In this Jan. 29, 2021, file photo, a cutout of former President John F. Kennedy occupies a seat next to seventh-grader Reilly Sullivan and social studies teacher Logan Landry at the Bruce M. Whittier Middle School in Poland. Credit: Robert F. Bukaty / AP

The Maine House of Representatives has approved a measure requiring that all public school workers, from teacher aides to kitchen staff, be paid a minimum wage of $16 an hour. Under current law, the minimum salary for teachers is $40,000 a year.

In one of the closest votes of the session, the House gave initial approval by a margin of 73-71. Supporters argued that school workers are underpaid and deserve a minimum wage that will incentivize them to remain in those positions. Portland Democrat Mike Sylvester supported the bill.

“It’s time we reward those people, it’s time that we ensure that we get the best people in those positions, and that they stay and make a career,” Sylvester said.

Opponents called the mandates unaffordable for many school districts, particularly those in rural areas. They also questioned the fairness of giving one group a minimum wage for which many other workers in Maine don’t qualify.

“Can you imagine if you are in a small community, and your school staff is making $16 an hour, and the people in the community who have to pay that are not making that? Are we going to start picking out special groups for higher minimum wage?” said Rep. Richard Bradstreet, R-Vassalboro.
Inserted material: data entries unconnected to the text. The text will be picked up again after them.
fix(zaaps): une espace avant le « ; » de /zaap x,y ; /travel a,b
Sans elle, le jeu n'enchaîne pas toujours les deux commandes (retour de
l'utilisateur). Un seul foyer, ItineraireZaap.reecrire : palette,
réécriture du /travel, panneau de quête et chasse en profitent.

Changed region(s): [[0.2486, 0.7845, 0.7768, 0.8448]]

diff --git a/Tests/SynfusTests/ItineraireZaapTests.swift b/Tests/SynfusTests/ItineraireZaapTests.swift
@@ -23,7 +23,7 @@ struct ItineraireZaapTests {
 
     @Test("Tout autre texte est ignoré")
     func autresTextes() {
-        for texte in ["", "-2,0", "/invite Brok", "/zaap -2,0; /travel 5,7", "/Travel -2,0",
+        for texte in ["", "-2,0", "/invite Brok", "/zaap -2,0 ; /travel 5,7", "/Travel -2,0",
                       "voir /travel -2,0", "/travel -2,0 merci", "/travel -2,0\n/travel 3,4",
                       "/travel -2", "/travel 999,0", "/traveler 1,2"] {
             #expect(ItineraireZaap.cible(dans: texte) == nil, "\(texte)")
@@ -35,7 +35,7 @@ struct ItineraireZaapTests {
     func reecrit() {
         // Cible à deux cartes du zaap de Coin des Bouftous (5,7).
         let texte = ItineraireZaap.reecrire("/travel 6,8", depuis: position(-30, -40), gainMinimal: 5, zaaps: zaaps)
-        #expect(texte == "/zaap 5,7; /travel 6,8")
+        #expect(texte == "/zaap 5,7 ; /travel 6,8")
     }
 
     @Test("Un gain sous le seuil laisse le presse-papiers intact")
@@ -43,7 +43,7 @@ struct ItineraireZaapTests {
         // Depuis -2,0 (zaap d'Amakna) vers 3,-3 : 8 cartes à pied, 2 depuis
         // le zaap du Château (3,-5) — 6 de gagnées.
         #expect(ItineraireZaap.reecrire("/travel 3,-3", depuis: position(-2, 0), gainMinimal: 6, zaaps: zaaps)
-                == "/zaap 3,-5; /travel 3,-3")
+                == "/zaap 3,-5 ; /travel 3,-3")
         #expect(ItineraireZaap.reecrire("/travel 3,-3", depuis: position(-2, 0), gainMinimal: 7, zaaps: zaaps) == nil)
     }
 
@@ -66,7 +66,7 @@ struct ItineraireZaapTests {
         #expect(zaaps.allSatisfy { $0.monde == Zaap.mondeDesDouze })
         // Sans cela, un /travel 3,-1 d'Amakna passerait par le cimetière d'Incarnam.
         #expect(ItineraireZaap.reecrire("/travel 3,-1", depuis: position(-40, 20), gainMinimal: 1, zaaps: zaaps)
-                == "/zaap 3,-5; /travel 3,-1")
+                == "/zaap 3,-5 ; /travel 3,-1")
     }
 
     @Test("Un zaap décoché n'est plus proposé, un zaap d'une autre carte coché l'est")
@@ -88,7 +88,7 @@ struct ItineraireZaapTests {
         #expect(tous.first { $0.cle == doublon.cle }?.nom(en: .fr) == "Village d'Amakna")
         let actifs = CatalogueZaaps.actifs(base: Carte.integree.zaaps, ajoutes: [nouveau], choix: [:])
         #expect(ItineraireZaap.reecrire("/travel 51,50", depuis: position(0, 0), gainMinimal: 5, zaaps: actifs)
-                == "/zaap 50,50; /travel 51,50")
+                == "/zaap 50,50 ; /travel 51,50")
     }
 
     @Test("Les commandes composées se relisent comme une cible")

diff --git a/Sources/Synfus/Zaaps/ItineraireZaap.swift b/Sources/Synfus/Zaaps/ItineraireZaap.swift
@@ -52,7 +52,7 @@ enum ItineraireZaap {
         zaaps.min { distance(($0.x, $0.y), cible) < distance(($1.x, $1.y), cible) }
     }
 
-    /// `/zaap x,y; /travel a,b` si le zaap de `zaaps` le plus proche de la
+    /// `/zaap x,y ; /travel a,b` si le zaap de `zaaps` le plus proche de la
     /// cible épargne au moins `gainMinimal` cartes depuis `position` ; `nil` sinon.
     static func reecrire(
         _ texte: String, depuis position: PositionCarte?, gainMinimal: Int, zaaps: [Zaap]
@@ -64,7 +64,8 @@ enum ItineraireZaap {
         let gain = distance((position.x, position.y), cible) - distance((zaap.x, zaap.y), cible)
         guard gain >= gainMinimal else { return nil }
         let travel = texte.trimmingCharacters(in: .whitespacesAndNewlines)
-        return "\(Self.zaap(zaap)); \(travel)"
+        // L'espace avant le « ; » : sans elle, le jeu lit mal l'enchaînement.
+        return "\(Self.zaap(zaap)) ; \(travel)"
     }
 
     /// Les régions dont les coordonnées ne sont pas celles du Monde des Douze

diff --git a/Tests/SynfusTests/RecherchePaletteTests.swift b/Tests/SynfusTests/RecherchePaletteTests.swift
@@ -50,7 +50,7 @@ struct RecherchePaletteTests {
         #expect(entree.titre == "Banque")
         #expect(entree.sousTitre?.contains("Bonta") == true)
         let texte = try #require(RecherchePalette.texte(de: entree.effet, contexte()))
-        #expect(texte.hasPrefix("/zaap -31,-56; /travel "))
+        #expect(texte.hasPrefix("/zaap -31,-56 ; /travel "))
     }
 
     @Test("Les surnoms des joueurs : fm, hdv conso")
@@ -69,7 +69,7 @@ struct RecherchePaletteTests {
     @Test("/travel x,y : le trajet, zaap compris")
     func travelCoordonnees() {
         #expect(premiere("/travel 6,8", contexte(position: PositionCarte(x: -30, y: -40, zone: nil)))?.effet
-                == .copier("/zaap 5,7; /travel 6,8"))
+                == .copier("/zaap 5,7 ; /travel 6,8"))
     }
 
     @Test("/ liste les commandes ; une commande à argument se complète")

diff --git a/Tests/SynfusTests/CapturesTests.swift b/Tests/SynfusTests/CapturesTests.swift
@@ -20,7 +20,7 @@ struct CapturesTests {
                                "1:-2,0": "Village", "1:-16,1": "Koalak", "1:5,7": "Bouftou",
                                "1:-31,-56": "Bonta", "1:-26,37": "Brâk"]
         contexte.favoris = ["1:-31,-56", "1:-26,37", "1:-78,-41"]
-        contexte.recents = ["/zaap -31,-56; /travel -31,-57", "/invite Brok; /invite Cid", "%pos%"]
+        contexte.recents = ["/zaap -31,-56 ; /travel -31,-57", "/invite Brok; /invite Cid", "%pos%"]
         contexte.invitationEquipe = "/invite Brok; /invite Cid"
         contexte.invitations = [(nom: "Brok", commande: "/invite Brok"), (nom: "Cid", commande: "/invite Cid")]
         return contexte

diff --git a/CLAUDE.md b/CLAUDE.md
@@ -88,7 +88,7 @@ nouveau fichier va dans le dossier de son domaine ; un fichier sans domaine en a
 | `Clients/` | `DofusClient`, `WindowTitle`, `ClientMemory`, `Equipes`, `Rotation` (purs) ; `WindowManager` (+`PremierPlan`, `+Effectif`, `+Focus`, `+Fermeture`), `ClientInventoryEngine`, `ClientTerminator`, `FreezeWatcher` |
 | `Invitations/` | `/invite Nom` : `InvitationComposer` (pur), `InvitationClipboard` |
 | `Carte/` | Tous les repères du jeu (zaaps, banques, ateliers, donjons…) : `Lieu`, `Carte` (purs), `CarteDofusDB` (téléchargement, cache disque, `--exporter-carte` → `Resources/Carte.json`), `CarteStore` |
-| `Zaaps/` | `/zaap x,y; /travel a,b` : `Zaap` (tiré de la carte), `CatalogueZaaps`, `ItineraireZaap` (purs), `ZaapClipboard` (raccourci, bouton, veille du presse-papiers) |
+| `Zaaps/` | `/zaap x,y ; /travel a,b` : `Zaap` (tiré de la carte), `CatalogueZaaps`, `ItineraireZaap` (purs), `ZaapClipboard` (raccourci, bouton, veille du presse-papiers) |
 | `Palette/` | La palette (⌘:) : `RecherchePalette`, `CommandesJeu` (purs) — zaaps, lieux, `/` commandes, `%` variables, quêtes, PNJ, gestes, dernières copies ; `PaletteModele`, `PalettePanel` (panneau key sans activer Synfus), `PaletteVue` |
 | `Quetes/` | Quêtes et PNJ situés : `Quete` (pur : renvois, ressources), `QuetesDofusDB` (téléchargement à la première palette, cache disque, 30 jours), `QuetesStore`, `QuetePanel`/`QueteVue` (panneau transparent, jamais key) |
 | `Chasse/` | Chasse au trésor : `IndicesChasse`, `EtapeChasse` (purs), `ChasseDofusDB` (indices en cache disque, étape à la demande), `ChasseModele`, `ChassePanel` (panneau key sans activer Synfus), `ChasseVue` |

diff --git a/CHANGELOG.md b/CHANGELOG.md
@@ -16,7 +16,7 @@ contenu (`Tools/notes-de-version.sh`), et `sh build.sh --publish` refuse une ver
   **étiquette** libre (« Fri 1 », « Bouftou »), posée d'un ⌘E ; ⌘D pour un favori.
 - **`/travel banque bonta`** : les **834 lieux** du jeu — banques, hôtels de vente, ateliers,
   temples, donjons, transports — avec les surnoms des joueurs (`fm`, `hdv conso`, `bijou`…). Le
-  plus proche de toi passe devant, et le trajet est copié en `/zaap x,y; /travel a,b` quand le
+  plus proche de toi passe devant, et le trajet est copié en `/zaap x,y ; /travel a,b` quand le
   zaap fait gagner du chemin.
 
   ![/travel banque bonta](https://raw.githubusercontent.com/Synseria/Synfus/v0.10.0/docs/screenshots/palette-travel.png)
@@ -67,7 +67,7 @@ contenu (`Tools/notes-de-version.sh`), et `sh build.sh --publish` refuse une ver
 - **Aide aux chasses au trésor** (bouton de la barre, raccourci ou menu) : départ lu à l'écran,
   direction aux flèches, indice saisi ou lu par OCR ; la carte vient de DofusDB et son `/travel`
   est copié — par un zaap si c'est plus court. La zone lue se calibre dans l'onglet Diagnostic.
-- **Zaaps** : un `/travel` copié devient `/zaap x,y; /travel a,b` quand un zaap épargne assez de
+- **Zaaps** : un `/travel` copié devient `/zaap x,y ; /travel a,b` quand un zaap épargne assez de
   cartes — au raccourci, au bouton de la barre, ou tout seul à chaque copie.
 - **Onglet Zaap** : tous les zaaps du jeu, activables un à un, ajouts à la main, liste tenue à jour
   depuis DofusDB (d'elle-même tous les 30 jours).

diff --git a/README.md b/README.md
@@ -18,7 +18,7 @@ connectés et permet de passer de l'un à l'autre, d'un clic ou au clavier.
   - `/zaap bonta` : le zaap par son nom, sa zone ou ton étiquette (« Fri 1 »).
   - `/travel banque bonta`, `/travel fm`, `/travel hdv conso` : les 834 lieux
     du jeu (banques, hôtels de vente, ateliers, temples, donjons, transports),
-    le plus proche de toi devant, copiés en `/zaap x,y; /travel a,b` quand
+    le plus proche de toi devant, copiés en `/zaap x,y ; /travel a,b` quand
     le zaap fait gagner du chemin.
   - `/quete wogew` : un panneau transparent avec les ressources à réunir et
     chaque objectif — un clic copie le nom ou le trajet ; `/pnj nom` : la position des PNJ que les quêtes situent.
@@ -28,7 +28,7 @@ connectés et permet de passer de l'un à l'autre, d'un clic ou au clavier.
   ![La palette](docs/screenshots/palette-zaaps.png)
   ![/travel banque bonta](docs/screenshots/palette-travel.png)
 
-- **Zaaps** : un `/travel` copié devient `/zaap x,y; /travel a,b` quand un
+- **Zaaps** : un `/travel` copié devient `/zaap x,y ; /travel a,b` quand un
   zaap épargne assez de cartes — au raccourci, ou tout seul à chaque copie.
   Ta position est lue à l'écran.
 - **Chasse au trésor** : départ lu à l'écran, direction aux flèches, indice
The state Senate has yet to consider the measure.

This article appears through a media partnership with Maine Public.